*Work instructions:* Only the text belongs in the copy: repeat each record exactly, without pictures.

*Dataset excerpts:*
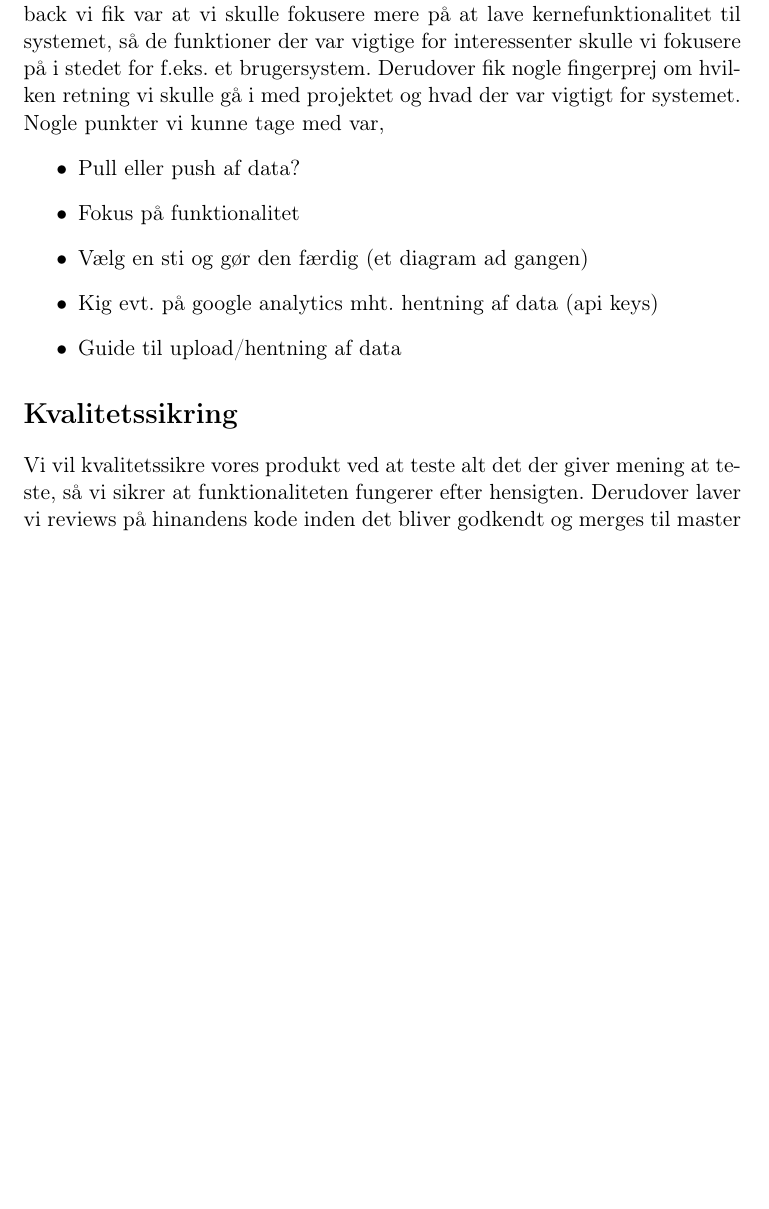
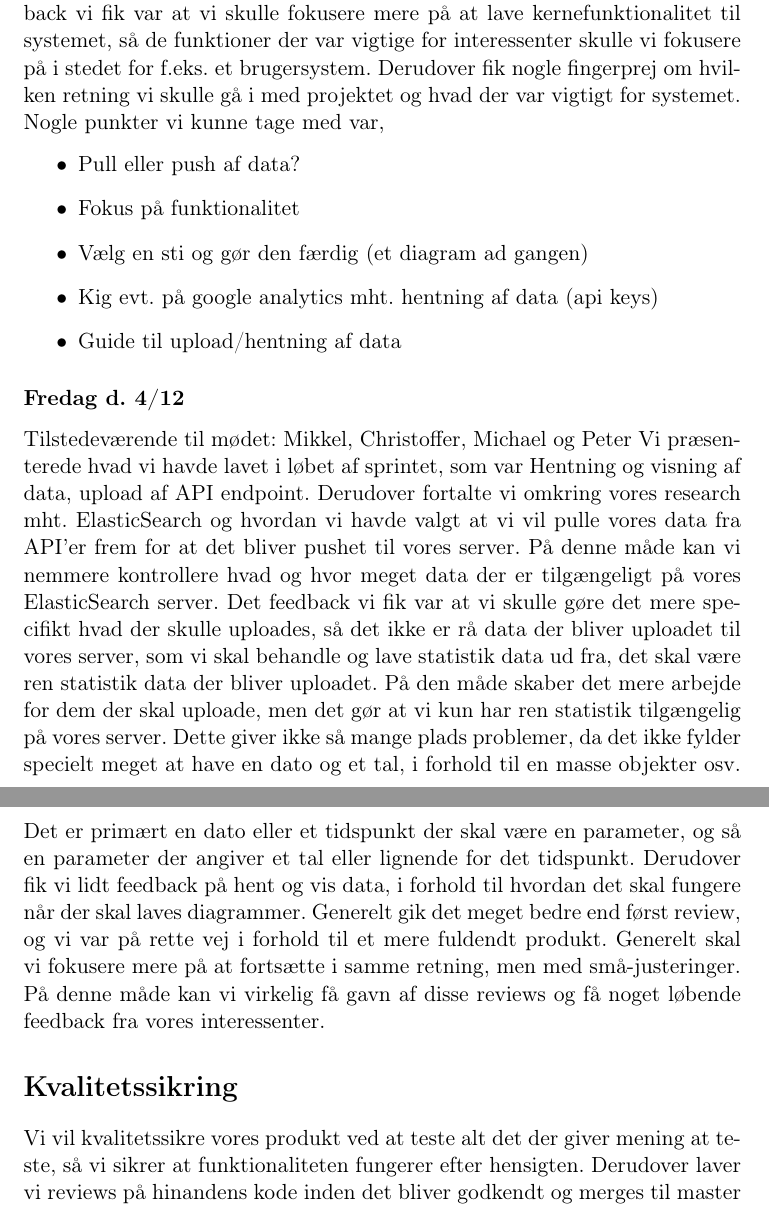
Before and after one commit to Munk91/Hovedopgave, a LaTeX document (documents/preamble.tex, which reads documents/projektstyring.tex): part of page 6 of 10 before the commit and two parts of pages 6 and 7 of 11 after it, the two joined at a grey line, cut so that both start at the same text, the shorter picture padded with empty space. Compiled offline with pdfLaTeX.

Commit message:
Add sprint review 2

```diff
--- a/documents/projektstyring.tex
+++ b/documents/projektstyring.tex
@@ -30,3 +30,9 @@ Nogle punkter vi kunne tage med var,
     \item{Kig evt. på google analytics mht. hentning af data (api keys)}
     \item{Guide til upload/hentning af data}
 \end{itemize}
+\subsubsection{Fredag d. 4/12}
+Tilstedeværende til mødet: Mikkel, Christoffer, Michael og Peter
+Vi præsenterede hvad vi havde lavet i løbet af sprintet, som var Hentning og visning af data, upload af API endpoint. Derudover fortalte vi omkring vores research mht. ElasticSearch og hvordan vi havde valgt at vi vil pulle vores data fra API'er frem for at det bliver pushet til vores server. På denne måde kan vi nemmere kontrollere hvad og hvor meget data der er tilgængeligt på vores ElasticSearch server.
+Det feedback vi fik var at vi skulle gøre det mere specifikt hvad der skulle uploades, så det ikke er rå data der bliver uploadet til vores server, som vi skal behandle og lave statistik data ud fra, det skal være ren statistik data der bliver uploadet. På den måde skaber det mere arbejde for dem der skal uploade, men det gør at vi kun har ren statistik tilgængelig på vores server. Dette giver ikke så mange plads problemer, da det ikke fylder specielt meget at have en dato og et tal, i forhold til en masse objekter osv. Det er primært en dato eller et tidspunkt der skal være en parameter, og så en parameter der angiver et tal eller lignende for det tidspunkt.
+Derudover fik vi lidt feedback på hent og vis data, i forhold til hvordan det skal fungere når der skal laves diagrammer.
+Generelt gik det meget bedre end først review, og vi var på rette vej i forhold til et mere fuldendt produkt. Generelt skal vi fokusere mere på at fortsætte i samme retning, men med små-justeringer. På denne måde kan vi virkelig få gavn af disse reviews og få noget løbende feedback fra vores interessenter.
```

*Completed task:*
Before and after one commit to Munk91/Hovedopgave, a LaTeX document (documents/preamble.tex, which reads documents/projektstyring.tex): part of page 6 of 10 before the commit and two parts of pages 6 and 7 of 11 after it, the two joined at a grey line, cut so that both start at the same text, the shorter picture padded with empty space. Compiled offline with pdfLaTeX.

Commit message:
Add sprint review 2

```diff
--- a/documents/projektstyring.tex
+++ b/documents/projektstyring.tex
@@ -30,3 +30,9 @@ Nogle punkter vi kunne tage med var,
     \item{Kig evt. på google analytics mht. hentning af data (api keys)}
     \item{Guide til upload/hentning af data}
 \end{itemize}
+\subsubsection{Fredag d. 4/12}
+Tilstedeværende til mødet: Mikkel, Christoffer, Michael og Peter
+Vi præsenterede hvad vi havde lavet i løbet af sprintet, som var Hentning og visning af data, upload af API endpoint. Derudover fortalte vi omkring vores research mht. ElasticSearch og hvordan vi havde valgt at vi vil pulle vores data fra API'er frem for at det bliver pushet til vores server. På denne måde kan vi nemmere kontrollere hvad og hvor meget data der er tilgængeligt på vores ElasticSearch server.
+Det feedback vi fik var at vi skulle gøre det mere specifikt hvad der skulle uploades, så det ikke er rå data der bliver uploadet til vores server, som vi skal behandle og lave statistik data ud fra, det skal være ren statistik data der bliver uploadet. På den måde skaber det mere arbejde for dem der skal uploade, men det gør at vi kun har ren statistik tilgængelig på vores server. Dette giver ikke så mange plads problemer, da det ikke fylder specielt meget at have en dato og et tal, i forhold til en masse objekter osv. Det er primært en dato eller et tidspunkt der skal være en parameter, og så en parameter der angiver et tal eller lignende for det tidspunkt.
+Derudover fik vi lidt feedback på hent og vis data, i forhold til hvordan det skal fungere når der skal laves diagrammer.
+Generelt gik det meget bedre end først review, og vi var på rette vej i forhold til et mere fuldendt produkt. Generelt skal vi fokusere mere på at fortsætte i samme retning, men med små-justeringer. På denne måde kan vi virkelig få gavn af disse reviews og få noget løbende feedback fra vores interessenter.
```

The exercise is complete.